Pastoral Malaise (2022), From Where We Land (2021), Bodies In Dissent (2021), All That You Can’t Leave Behind (2019), ALTEA (2018)

Production Year

2022

Director

Country

Dialogue Language

English

Primary Contact

Ufuoma Essi

Syncopated Green

Syncopated Green reflects on the history of outdoor free parties in the English countryside, using rave music, past and present, to help forget the ‘official’ portrayal of England as picturesque, nostalgic, white, and rural. The film invites rave music into the English landscape – turning imperial history inside out. Somewhere between a music video, a memoir and an essay, it asks: how might our future be different if we had other histories to lean on – and dance with?

Director Biography

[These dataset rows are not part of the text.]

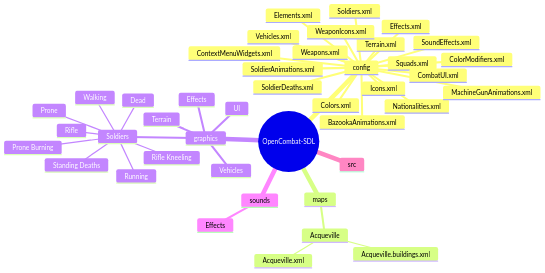
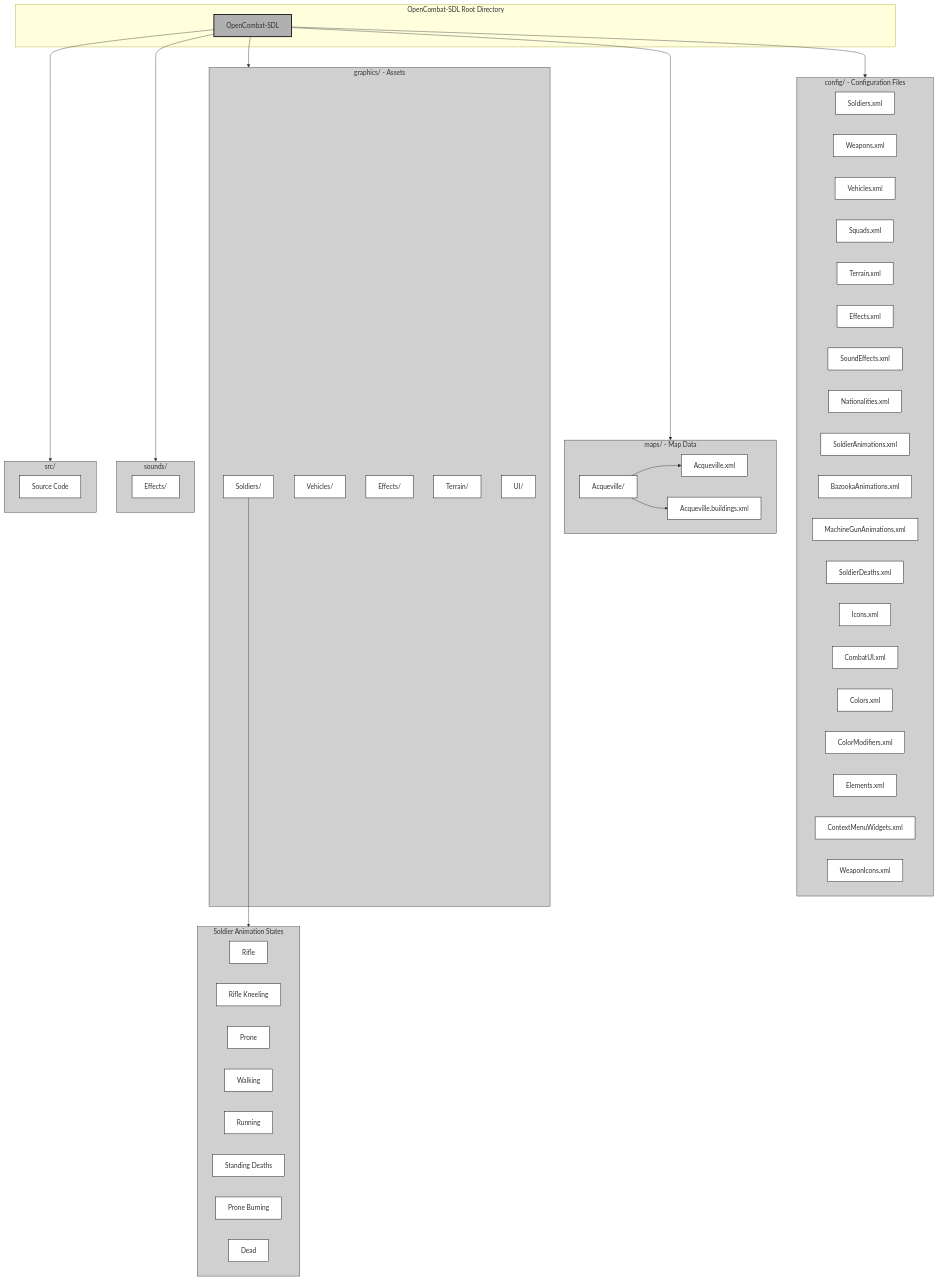
The first of 9 diagrams in appendix_c_file_formats.md (jukofyork/close-combat-architecture-study), drawn with Mermaid before and after one commit. The commit also changed other lines of this file and 15 other files, not shown here.

````diff
--- a/appendix_c_file_formats.md
+++ b/appendix_c_file_formats.md
@@ -47,45 +47,80 @@
 ```mermaid
-mindmap
-  root((OpenCombat-SDL))
-    config
-      Soldiers.xml
-      Weapons.xml
-      Vehicles.xml
-      Squads.xml
-      Terrain.xml
-      Effects.xml
-      SoundEffects.xml
-      Nationalities.xml
-      SoldierAnimations.xml
-      BazookaAnimations.xml
-      MachineGunAnimations.xml
-      SoldierDeaths.xml
-      Icons.xml
-      CombatUI.xml
-      Colors.xml
-      ColorModifiers.xml
-      Elements.xml
-      ContextMenuWidgets.xml
-      WeaponIcons.xml
-    maps
-      Acqueville
-        Acqueville.xml
-        Acqueville.buildings.xml
-    graphics
-      Soldiers
-        Rifle
-        Rifle Kneeling
-        Prone
-        Walking
-        Running
-        Standing Deaths
-        Prone Burning
-        Dead
-      Vehicles
-      Effects
-      Terrain
-      UI
-    sounds
-      Effects
-    src
+flowchart TD
+    subgraph ROOT["OpenCombat-SDL Root Directory"]
+        root["OpenCombat-SDL"]
+    end
+
+    subgraph CONFIG["config/ - Configuration Files"]
+        config_soldiers["Soldiers.xml"]
+        config_weapons["Weapons.xml"]
+        config_vehicles["Vehicles.xml"]
+        config_squads["Squads.xml"]
+        config_terrain["Terrain.xml"]
+        config_effects["Effects.xml"]
+        config_sound["SoundEffects.xml"]
+        config_natl["Nationalities.xml"]
+        config_soldier_anim["SoldierAnimations.xml"]
+        config_bazooka["BazookaAnimations.xml"]
+        config_mg["MachineGunAnimations.xml"]
+        config_deaths["SoldierDeaths.xml"]
+        config_icons["Icons.xml"]
+        config_ui["CombatUI.xml"]
+        config_colors["Colors.xml"]
+        config_mods["ColorModifiers.xml"]
+        config_elems["Elements.xml"]
+        config_menu["ContextMenuWidgets.xml"]
+        config_wicons["WeaponIcons.xml"]
+    end
+
+    subgraph MAPS["maps/ - Map Data"]
+        acqueville["Acqueville/"]
+        acq_map["Acqueville.xml"]
+        acq_buildings["Acqueville.buildings.xml"]
+    end
+
+    subgraph GRAPHICS["graphics/ - Assets"]
+        gfx_soldiers["Soldiers/"]
+        gfx_vehicles["Vehicles/"]
+        gfx_effects["Effects/"]
+        gfx_terrain["Terrain/"]
+        gfx_ui["UI/"]
+    end
+
+    subgraph SOLDIERS["Soldier Animation States"]
+        anim_rifle["Rifle"]
+        anim_kneel["Rifle Kneeling"]
+        anim_prone["Prone"]
+        anim_walk["Walking"]
+        anim_run["Running"]
+        anim_death_stand["Standing Deaths"]
+        anim_prone_burn["Prone Burning"]
+        anim_dead["Dead"]
+    end
+
+    subgraph SOUNDS["sounds/"]
+        snd_effects["Effects/"]
+    end
+
+    subgraph SRC["src/"]
+        src_code["Source Code"]
+    end
+
+    root --> CONFIG
+    root --> MAPS
+    root --> GRAPHICS
+    root --> SOUNDS
+    root --> SRC
+
+    acqueville --> acq_map
+    acqueville --> acq_buildings
+
+    gfx_soldiers --> SOLDIERS
+
+    classDef default fill:#fff,stroke:#000,stroke-width:1px
+    classDef light fill:#f0f0f0,stroke:#333,stroke-width:1px
+    classDef medium fill:#d0d0d0,stroke:#333,stroke-width:1px
+    classDef dark fill:#b0b0b0,stroke:#000,stroke-width:2px
+
+    class root dark
+    class CONFIG,MAPS,GRAPHICS,SOUNDS,SRC,SOLDIERS medium
 ```
````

Arjuna Neuman was born on an airplane: that’s why he has two passports. He is an artist, filmmaker and writer. With recent presentations at CCA Glasgow; Centre Pompidou, Paris; Manifesta 10, Marseille; Showroom Gallery, London; TPW Gallery, Toronto; Forum Expanded, Berlin Berlinale; Jameel Art Centre, Dubai; Berlin Biennial 10, Germany; Serpentine, London X Qalandia Biennial, Palestine; Gasworks, London; Bold Tendencies, London, UK; Or Gallery, Vancouver; Whitechapel Gallery, London; Istanbul Modern, Turkey; MAAT and Docslisboa, Portugal; Sharjah Biennial 13, UAE; Bergen Assembly, Norway; at NTU Centre for Contemporary Art, Singapore; the 56th Venice Biennale and SuperCommunity; Industry of Light, London; the Haus Der Kulturen der Welt; at Ashkal Alwan and the Beirut Art Centre, Lebanon; Le Gaite Lyric, Paris; the Canadian Centre for Architecture; and the Rat School of Art, Seoul amongst others. As a writer he has published essays in Relief Press, Into the Pines Press, The Journal for New Writing, VIA Magazine, Concord, Art Voices, Flaunt, LEAP, Hearings and e-flux.

Production Year

2022

Director

Country

Dialogue Language

English

Primary Contact

Arjuna Neuman

Eastbourne

Holidaying in Eastbourne, the Sanderstead Youth Fellowship take in an organised walk over the South Downs from Beachy Head to Cuckmere Haven.

Courtesy of Screen Archive South East at the University of Brighton

Production Year

1958

Director

Country

Dialogue Language

English

Pilgrim’s Way

From Farnham to Canterbury, this 120-mile trek across the famous Pilgrim’s Way section of the North Downs Way takes in some of south-east England’s prettiest towns, villages and pastures.

Courtesy of BFI National Film & Television Archive

Production Year

1956

Director

Country

Dialogue Language

English

Father Thames

Recorded over 60 years prior to the establishment of the Thames Path National Trail, this film follows England’s best-known river for 185 miles as it ambles from its source in the Cotswolds through several rural counties and into the heart of London.

Courtesy of BFI National Film & Television Archive

Production Year

1935

Director

Country

Dialogue Language

English

Holiday on the North Norfolk Coast

Glasgow’s Countryside Club visits the North Norfolk Coast, taking in sights along the still-to-be-established National Trail Path. In this clip the group journeys from Morston Quay to explore Blakeney National Nature Reserve.

Courtesy of the East Anglian Film Archive at the University of East Anglia

Production Year

1952

Director

Country

Dialogue Language

English

South Downs Way

This amateur travelogue-style documentary follows the route of the South Downs Way three years after its official opening, accompanied by a voiceover providing historical narrative on the route and local history of the areas it passes through.

Courtesy of Screen Archive South East at the University of Brighton

Production Year

1975

Director

Country

Dialogue Language

English

Norfolk, 1986

One week before Prince Charles opens the Peddars Way Long Distance Path, local journalist Bruce Robinson talks through the book he has written about the historic Roman road it follows.

Courtesy of the East Anglian Film Archive at the University of East Anglia

Production Year

1986

Director

Country

Dialogue Language

English

Country Ways: The Ridgeway in October

ITV’s popular Country Ways television series explores The Ridgeway National Trail through the eyes of the people that live and work along the historic pathway, commonly known as ‘Britain’s oldest road’.

Courtesy of the Wessex Film and Sound Archive at Hampshire County Council

Production Year

1988

Director

Country

Dialogue Language

English